The brains and brawn behind the band come from Natalie Sharp who was born in Cumbria but now plies her trade in London.
Sharp's elaborate costumes and eccentric body art has already given her theatrical live appearances a certain notoriety. One show was witnessed at Brudenell Social Club in Leeds by W&H's very own Chris Nosnibor and he described it as a "fucked up spectacle that will likely scar the audience for life".
Transferring such confrontational performance art to disc is a thankless task but her debut album manages to sound mad, manic and, above all, great fun.
The cover image of a painted mannequin head being force fed synthetic whipped cream is a pretty good visual representation of the sound.
Assisted by Philip Winter ("brute n bass") and Will Kwerk ("knob twiddling"), the analogue synths, crisp guitar riffs and pulsing drum beats mean that it is all highly mannered and manufactured yet also deliberately raw and unsophisticated.

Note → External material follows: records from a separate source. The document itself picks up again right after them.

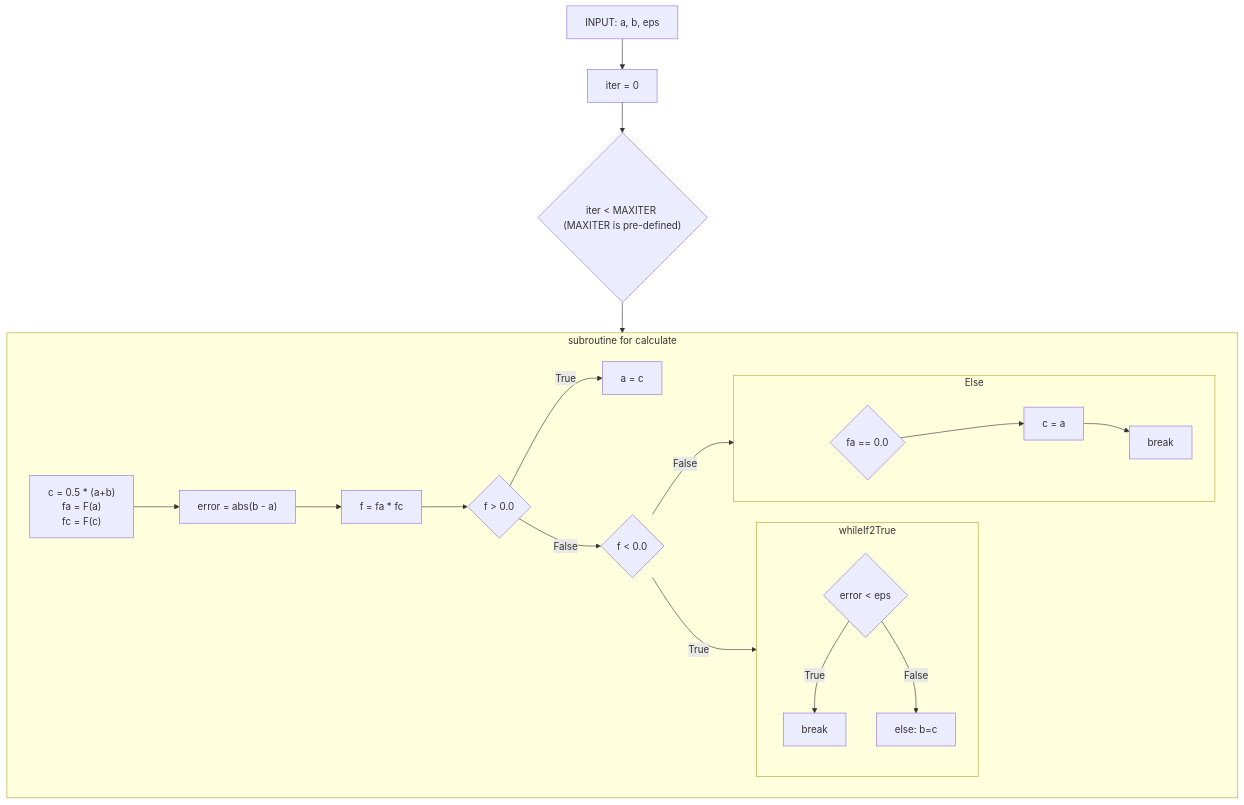
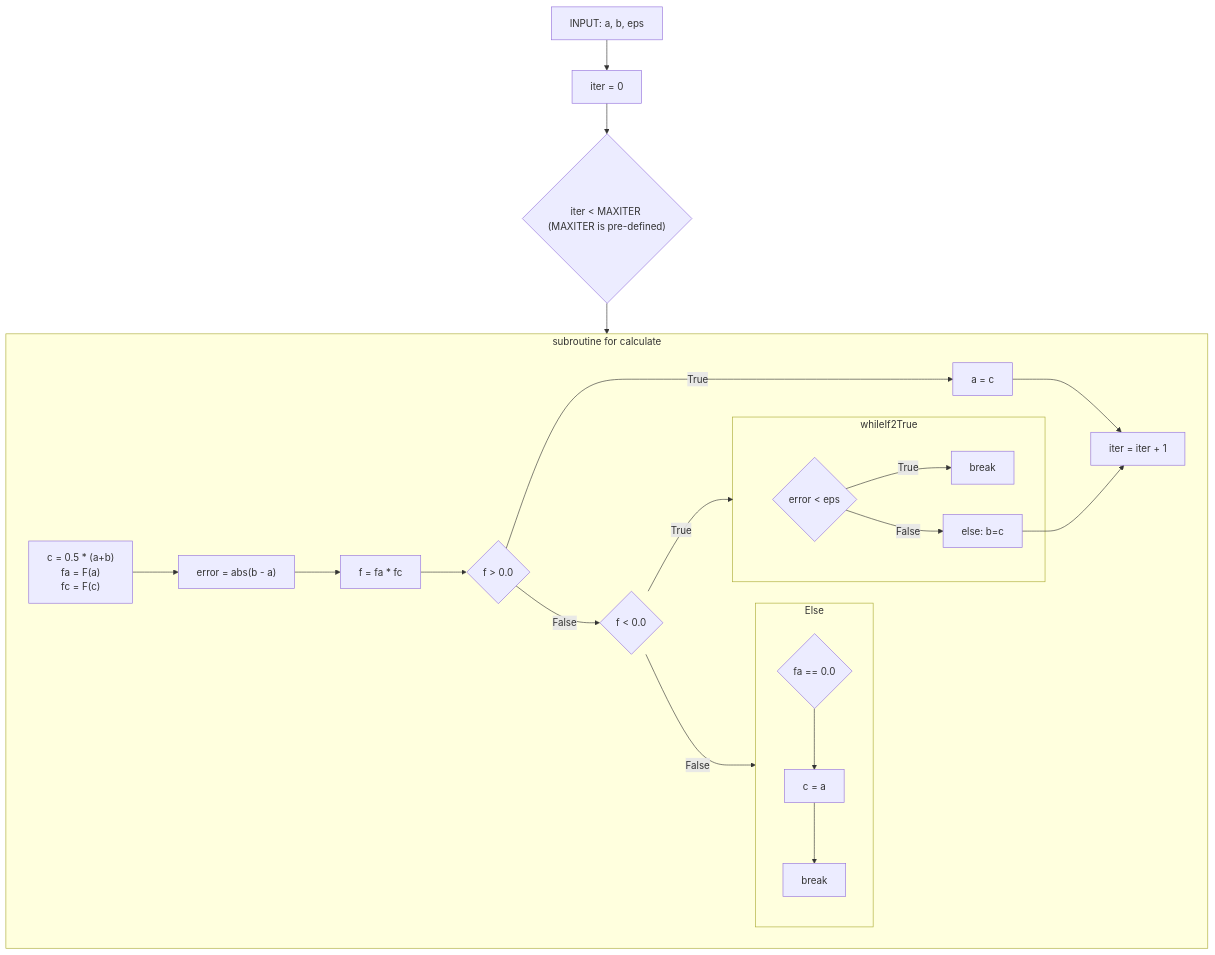
Before and after one commit to jsk0910/numerical_analysis: the diagram in Non-linear Equations/README.md, drawn with Mermaid.

````diff
--- a/Non-linear Equations/README.md
+++ b/Non-linear Equations/README.md
@@ -26,28 +26,30 @@
 ```mermaid
 flowchart TD;
     INPUT["INPUT: a, b, eps"] --> A
     A["iter = 0"] --> whileif
     whileif{"iter < MAXITER (MAXITER is pre-defined)"} --> while
     subgraph while ["subroutine for calculate"]
         whileB["c = 0.5 * (a+b)\n fa = F(a)\n fc = F(c)"] --> whileE
         whileE["error = abs(b - a)"] --> whileF
         whileF["f = fa * fc"] --> whileIf1
         whileIf1{"f > 0.0"} -- "True" --> whileIf1True
         whileIf1True["a = c"]
         whileIf1 -- "False" --> whileIf2
         whileIf2{"f < 0.0"} -- "True" --> whileIf2True
         subgraph whileIf2True
             if1{"error < eps"} -- "True" --> break["break"]
             if1 -- "False" --> else
             else["else: b=c"]
         end
         whileIf2 -- "False" --> Else
         subgraph Else
             if2{"fa == 0.0"} --> change
             change["c = a"]
             change --> b
             b["break"]
         end
-        Else --> b
+        iter["iter = iter + 1"]
+        whileIf1True --> iter
+        else --> iter
     end
 ```
````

The band's fetishistic elements can be gleaned from the list of interests on their Facebook page: "cream, slime, glue, frolicking and vibrating".
With vocals pitched somewhere Siouxsie Sioux and Lene Lovich the post punk details are also easy to identify.
The first two tracks - Home and Knicker Elastic - are excellent attention grabbers and, while the momentum established by these frenzied tunes is not always maintained, the rest is still highly entertaining.
The spoken word intro on Cornflakes is a welcome break from the plastic pop formula and the closing track : Hammered In Homebase is an arresting slice of dub disco that brings to mind The Slits.
It provides a fitting finale to this singular celebration of DIY indie-pop culture.